Introducing a new form of cancellation policy – discretion
The 24/48-hour cancellation policy for private dental appointments has about as much relevance to the modern world as does taking our shoes off at airport security (as mentioned by Seth Godin in a recent blog post).
Security theatre is a rule requiring you to take off your shoes when you get to the airport. It doesn’t actually catch anyone, it simply makes people feel more secure, and it allows those in charge to feel like they’re doing something. Mostly, it’s a demonstration of power and authority, not a practical measure.
I’m often asked to consider an update that fits the circumstances of the connected world.
Demonstrations of power and authority from the front desk team can often be misinterpreted as poor customer service.
It seems to me that the best solution is to allow your patients and your team to use their discretion.

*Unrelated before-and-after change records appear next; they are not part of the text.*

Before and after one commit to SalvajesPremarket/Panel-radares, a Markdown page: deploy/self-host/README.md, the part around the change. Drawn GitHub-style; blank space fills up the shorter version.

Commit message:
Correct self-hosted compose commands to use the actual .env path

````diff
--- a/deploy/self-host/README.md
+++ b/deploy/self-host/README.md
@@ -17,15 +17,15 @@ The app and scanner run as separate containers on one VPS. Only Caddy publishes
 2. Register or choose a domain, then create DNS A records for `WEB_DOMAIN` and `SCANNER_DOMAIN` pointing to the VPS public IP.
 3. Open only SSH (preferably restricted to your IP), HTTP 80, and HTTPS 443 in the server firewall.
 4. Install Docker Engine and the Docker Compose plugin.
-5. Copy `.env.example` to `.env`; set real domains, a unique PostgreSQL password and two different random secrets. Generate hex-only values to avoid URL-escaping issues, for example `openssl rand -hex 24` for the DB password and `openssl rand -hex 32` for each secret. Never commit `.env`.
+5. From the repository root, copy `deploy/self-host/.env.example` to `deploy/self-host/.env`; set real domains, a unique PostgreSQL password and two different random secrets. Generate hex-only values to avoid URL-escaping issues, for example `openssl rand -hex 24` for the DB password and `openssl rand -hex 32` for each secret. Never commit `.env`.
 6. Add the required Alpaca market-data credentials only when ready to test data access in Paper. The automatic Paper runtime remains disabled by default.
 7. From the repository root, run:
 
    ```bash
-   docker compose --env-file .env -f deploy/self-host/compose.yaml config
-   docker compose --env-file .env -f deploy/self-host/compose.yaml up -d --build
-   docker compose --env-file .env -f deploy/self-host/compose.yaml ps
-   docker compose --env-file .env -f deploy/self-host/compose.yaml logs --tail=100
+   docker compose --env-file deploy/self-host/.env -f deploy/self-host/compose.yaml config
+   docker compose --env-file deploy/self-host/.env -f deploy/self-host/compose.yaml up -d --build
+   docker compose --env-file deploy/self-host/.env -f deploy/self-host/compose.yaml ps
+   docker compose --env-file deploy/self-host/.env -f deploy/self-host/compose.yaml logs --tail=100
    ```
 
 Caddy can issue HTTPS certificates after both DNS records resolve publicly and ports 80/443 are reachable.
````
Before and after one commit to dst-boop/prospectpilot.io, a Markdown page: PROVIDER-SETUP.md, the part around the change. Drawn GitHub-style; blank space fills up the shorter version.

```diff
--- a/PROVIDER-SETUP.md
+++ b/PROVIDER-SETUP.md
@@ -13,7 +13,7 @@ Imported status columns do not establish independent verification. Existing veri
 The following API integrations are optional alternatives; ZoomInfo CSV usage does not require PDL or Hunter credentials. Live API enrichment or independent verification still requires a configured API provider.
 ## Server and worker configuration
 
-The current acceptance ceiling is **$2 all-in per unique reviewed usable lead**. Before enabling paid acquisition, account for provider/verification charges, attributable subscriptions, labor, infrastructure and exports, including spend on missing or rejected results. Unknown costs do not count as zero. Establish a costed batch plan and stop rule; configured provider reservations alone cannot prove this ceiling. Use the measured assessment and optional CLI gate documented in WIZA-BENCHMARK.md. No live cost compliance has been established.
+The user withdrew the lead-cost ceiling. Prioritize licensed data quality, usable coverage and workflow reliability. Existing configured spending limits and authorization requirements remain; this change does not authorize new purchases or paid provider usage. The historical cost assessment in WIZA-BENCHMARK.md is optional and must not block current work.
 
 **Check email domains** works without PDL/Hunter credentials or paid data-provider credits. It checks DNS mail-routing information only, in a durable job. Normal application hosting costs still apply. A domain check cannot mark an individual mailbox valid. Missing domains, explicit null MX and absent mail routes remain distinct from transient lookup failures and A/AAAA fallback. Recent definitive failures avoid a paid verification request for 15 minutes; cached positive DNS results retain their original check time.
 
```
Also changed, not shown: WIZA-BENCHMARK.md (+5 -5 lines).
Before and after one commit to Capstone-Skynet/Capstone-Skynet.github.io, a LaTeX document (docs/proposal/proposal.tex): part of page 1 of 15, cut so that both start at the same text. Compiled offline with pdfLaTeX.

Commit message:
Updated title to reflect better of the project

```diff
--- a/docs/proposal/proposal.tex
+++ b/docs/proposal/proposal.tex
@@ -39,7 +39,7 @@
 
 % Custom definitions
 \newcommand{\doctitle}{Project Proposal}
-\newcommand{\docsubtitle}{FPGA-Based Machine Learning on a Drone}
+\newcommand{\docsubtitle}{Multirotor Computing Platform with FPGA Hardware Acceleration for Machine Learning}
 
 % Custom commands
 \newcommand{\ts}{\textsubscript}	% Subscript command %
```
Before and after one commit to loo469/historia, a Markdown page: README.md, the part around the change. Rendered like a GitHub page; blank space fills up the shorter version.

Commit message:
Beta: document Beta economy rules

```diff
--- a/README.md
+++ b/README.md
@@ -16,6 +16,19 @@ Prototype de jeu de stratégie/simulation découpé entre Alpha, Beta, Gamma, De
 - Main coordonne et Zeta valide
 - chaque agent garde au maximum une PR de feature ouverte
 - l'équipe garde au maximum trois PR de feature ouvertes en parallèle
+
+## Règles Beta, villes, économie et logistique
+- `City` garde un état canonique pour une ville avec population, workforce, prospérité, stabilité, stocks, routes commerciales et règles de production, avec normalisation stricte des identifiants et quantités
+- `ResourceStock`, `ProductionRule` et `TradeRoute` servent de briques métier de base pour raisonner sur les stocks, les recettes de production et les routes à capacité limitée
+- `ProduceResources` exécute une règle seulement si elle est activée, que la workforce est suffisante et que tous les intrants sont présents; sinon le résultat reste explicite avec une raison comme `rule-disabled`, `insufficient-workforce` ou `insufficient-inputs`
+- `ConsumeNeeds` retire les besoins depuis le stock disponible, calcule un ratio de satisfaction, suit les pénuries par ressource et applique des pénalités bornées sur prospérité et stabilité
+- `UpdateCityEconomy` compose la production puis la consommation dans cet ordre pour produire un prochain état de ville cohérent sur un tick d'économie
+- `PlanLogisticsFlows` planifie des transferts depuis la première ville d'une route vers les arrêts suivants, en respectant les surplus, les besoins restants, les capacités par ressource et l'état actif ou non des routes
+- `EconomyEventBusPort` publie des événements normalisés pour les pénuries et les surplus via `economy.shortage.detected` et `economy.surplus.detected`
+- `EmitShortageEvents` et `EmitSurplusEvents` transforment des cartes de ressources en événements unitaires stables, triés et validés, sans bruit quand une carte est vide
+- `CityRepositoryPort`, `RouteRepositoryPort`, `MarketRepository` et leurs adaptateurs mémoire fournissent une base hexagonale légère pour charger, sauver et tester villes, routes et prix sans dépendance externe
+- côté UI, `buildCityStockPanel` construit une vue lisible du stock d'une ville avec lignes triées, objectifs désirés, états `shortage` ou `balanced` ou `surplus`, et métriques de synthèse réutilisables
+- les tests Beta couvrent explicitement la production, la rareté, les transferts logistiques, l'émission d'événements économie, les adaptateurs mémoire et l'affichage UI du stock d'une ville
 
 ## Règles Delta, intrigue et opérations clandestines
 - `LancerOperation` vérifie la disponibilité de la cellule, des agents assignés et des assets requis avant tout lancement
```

I’m proposing that you inform patients that all lost appointments will be charged at a nominal hourly rate – and that message is written, loud and clear, across your digital channels and print media.
Equally, I propose that, as we live in an uncertain world, you are flexible enough to accommodate those patients who have suffered a genuine emergency and cannot attend on time, or at all.
Traffic jams, late trains, kids who are ill, office meetings that run over time – the opportunity for disruption is high.
Clearly, there would have to be a “three strikes and out” rule – if a patient keeps on claiming “genuine emergency”, you can suggest that their level of accidental disruption cannot be tolerated.
What attracts me, however, is placing the responsibility for making decisions in the hands of the patient.
It is the opposite of “computer says no” and avoids the type of misunderstanding that can lead (nowadays) to a 1-star review.
In essence, it’s a verbal honesty box.
The Discretionary Cancellation Policy
“Normally we reserve the right to charge for time lost but we appreciate that we live in an uncertain world and use our discretion in waving the fee for genuine emergencies – would you like me to waive the fee for you?”